Word for word, give again the line holding "MTTR | CFR |" and each line after it to the end of the listing below.

*** Begin section ***

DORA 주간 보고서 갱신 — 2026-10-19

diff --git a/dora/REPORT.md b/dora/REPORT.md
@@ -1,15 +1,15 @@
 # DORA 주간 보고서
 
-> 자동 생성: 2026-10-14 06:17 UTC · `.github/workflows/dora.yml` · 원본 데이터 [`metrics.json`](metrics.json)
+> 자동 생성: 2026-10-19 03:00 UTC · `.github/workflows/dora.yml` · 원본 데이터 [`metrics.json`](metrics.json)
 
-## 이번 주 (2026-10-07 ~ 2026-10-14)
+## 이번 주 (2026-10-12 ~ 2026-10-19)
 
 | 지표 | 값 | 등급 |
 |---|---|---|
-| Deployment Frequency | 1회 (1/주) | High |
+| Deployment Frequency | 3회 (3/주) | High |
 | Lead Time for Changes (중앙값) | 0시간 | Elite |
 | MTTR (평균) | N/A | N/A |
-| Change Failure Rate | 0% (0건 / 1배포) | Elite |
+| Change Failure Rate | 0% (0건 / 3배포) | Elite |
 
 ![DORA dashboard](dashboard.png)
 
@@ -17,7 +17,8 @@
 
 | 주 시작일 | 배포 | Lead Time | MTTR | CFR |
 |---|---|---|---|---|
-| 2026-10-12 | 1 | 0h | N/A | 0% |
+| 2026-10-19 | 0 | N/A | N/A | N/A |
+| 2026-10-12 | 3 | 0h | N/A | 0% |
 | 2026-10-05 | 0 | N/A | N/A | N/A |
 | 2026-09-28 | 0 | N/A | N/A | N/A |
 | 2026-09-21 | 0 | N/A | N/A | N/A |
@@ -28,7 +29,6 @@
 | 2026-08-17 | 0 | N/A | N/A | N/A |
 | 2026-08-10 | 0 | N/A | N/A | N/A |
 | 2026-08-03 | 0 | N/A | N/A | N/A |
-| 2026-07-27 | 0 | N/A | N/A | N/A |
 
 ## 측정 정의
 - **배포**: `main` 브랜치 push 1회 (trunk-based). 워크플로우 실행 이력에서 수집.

*** End section ***

- [Response to this exercise]
 | 주 시작일 | 배포 | Lead Time | MTTR | CFR |
 |---|---|---|---|---|
-| 2026-10-12 | 1 | 0h | N/A | 0% |
+| 2026-10-19 | 0 | N/A | N/A | N/A |
+| 2026-10-12 | 3 | 0h | N/A | 0% |
 | 2026-10-05 | 0 | N/A | N/A | N/A |
 | 2026-09-28 | 0 | N/A | N/A | N/A |
 | 2026-09-21 | 0 | N/A | N/A | N/A |
@@ -28,7 +29,6 @@
 | 2026-08-17 | 0 | N/A | N/A | N/A |
 | 2026-08-10 | 0 | N/A | N/A | N/A |
 | 2026-08-03 | 0 | N/A | N/A | N/A |
-| 2026-07-27 | 0 | N/A | N/A | N/A |
 
 ## 측정 정의
 - **배포**: `main` 브랜치 push 1회 (trunk-based). 워크플로우 실행 이력에서 수집.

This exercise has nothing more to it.